Although reverse mortgages hold out the possibility of financial stability for older Americans, it is best to exercise a good deal of caution when considering this option.
It might not be the panacea some people believe the concept to be.
“The very loans that are supposed to help seniors stay in their homes are in many cases pushing them out,” according to an Oct. 14 story in The New York Time.
“Reverse mortgages are becoming popular in America,” according to the Department of Housing and Urban Development. “Reverse mortgages are a special type of home loan that lets a homeowner convert the equity in his/her home into cash. They can give older Americans greater financial security to supplement social security, meet unexpected medical expenses, make home improvements and more.”
And, they can be dangerous to an individual’s financial health.
The instruments allow people 62 and older who own their homes outright or have substantially paid down their mortgage to borrow against the value of the property. The loans don’t have to be paid back until the person relocates or passes on.

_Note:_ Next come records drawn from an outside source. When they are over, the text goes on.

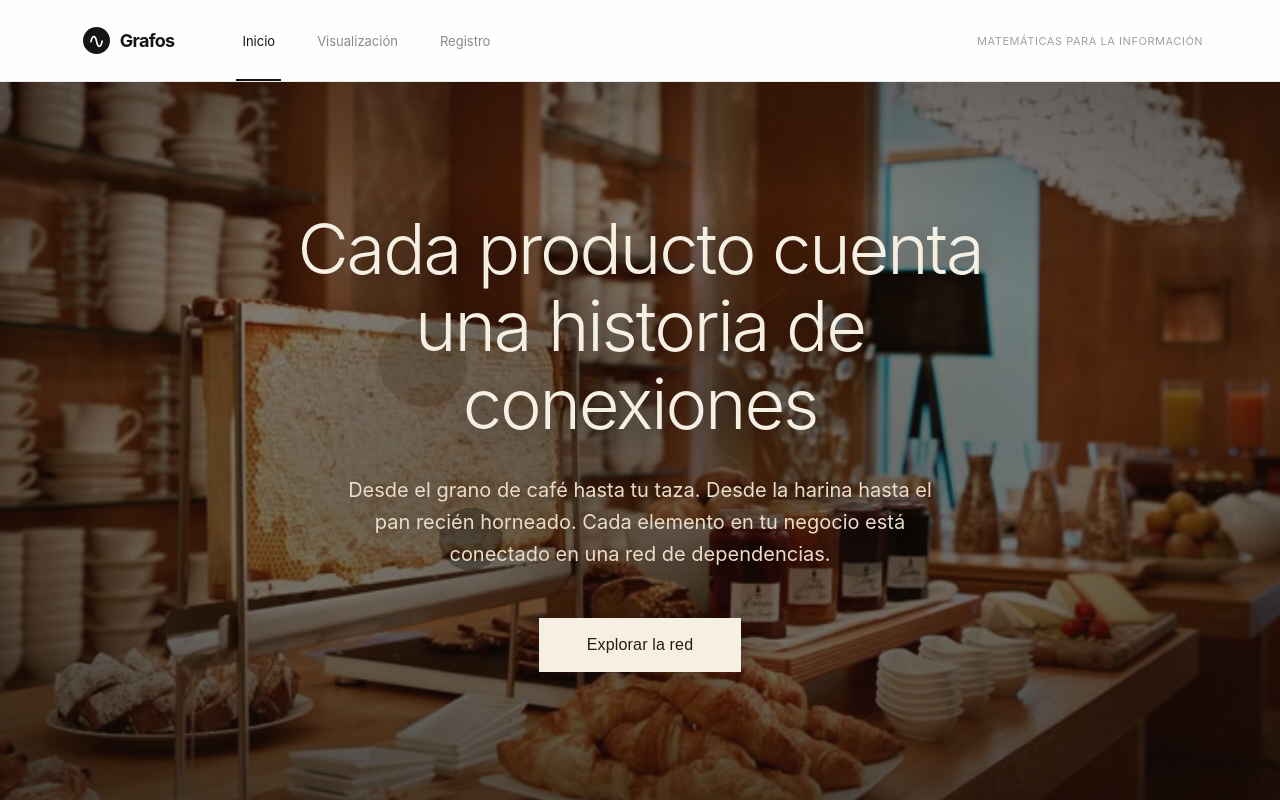
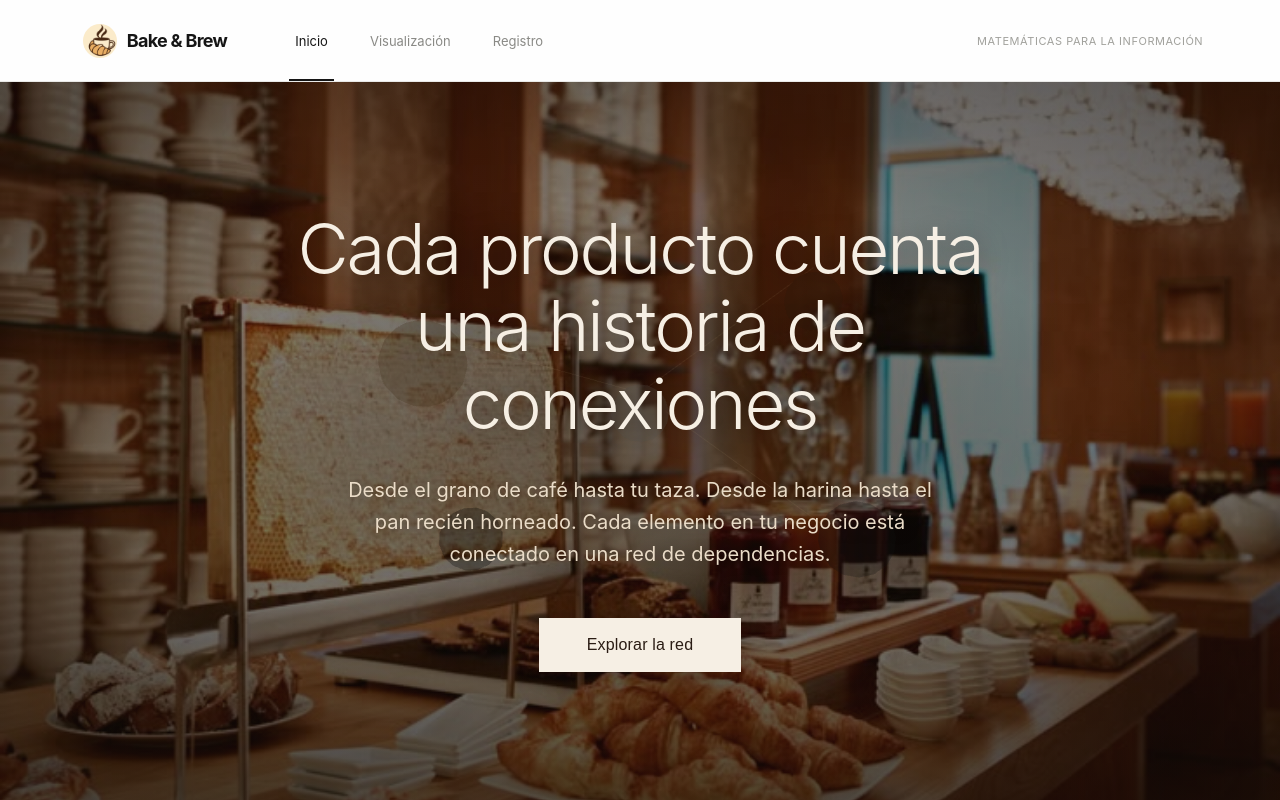
Before and after one commit to millerOZ/grafos_math_frontend, a React (Vite) app: page / in a window 1280 px wide. Shown: the top 800 px of the page. Built offline with nearby package versions, Linux system fonts and the light colour scheme; no server answers.

Commit message:
mejora en datos para proveedor, insumo , producto

```diff
--- a/src/App.css
+++ b/src/App.css
@@ -2,7 +2,7 @@
 .topbar { height: 82px; display: flex; align-items: center; gap: 56px; padding: 0 6vw; border-bottom: 1px solid #e9e9e7; background: rgba(255,255,255,.82); }
 .brand, .nav-link { border: 0; background: none; font: inherit; cursor: pointer; }
 .brand { display: flex; align-items: center; gap: 10px; color: #151515; font-size: 18px; font-weight: 700; letter-spacing: -.04em; }
-.brand-mark { display: grid; place-items: center; width: 27px; height: 27px; border-radius: 50%; background: #151515; color: #fff; font-size: 21px; line-height: 1; }
+.brand-mark { display: block; width: 34px; height: 34px; border-radius: 50%; object-fit: cover; }
 .main-nav { display: flex; align-self: stretch; gap: 30px; }
 .nav-link { position: relative; color: #8a8a86; font-size: 13px; transition: color .2s; }
 .nav-link:hover, .nav-link.active { color: #151515; }
--- a/src/App.tsx
+++ b/src/App.tsx
@@ -95,10 +95,13 @@ function App() {
           type="button"
           onClick={() => openView("inicio")}
         >
-          <span className="brand-mark" aria-hidden="true">
-            ∿
-          </span>
-          <span>Grafos</span>
+          <img
+            className="brand-mark"
+            src="/images/logo.png"
+            alt=""
+            aria-hidden="true"
+          />
+          <span>Bake & Brew</span>
         </button>
         <nav className="main-nav" aria-label="Navegación principal">
           <button
--- a/src/components/Graph3D.tsx
+++ b/src/components/Graph3D.tsx
@@ -275,8 +275,10 @@ export default function Graph3D({
       />
 
       {grafo.aristas.map((ar) => {
-        const a = layout.get(ar.origen)!;
-        const b = layout.get(ar.destino)!;
+        const a = layout.get(ar.origen);
+        const b = layout.get(ar.destino);
+        // Si la arista llega antes que sus nodos (carga asíncrona), no se dibuja todavía.
+        if (!a || !b) return null;
         const colorNormal = afectados ? APAGADO : '#4a5560';
         let nivelArista: number | undefined;
         if (niveles && afectados?.has(ar.origen) && afectados?.has(ar.destino)) {
```
Also changed, not shown: public/images/logo.png (added).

Which all sounds nice, but, as usual, the devil can be in the details.
“But federal and state regulators are documenting new instances of abuse as smaller mortgage brokers, including former subprime lenders, flood the market after the recent exit of big banks and as defaults on the loans hit record rates,” Jessica Silver-Greenberg wrote in the Oct. 14 story in The Times. “Some lenders are aggressively pitching loans to seniors who cannot afford the fees associated with them, not to mention the property taxes and maintenance. Others are wooing seniors with promises that the loans are free money that can be used to finance long-coveted cruises, without clearly explaining the risks. Some widows are facing eviction after they say they were pressured to keep their name off the deed without being told that they could be left facing foreclosure after their husbands died.”
And a June 25 story on the website of Senior Journal details the call of Consumer Union, the policy and advocacy division of Consumer Reports for greater regulation of the instruments.
“Reverse mortgages should only be used as a last resort because they can carry huge costs that can quickly drain a homeowners equity,” Norma Garcia, senior attorney and manager of Consumers Union’s financial services program, was quoted as saying. “The reverse mortgage industry insists that it can police itself but it’s clear we need common sense oversight by the (Consumer Financial Protection Bureau) to protect seniors.”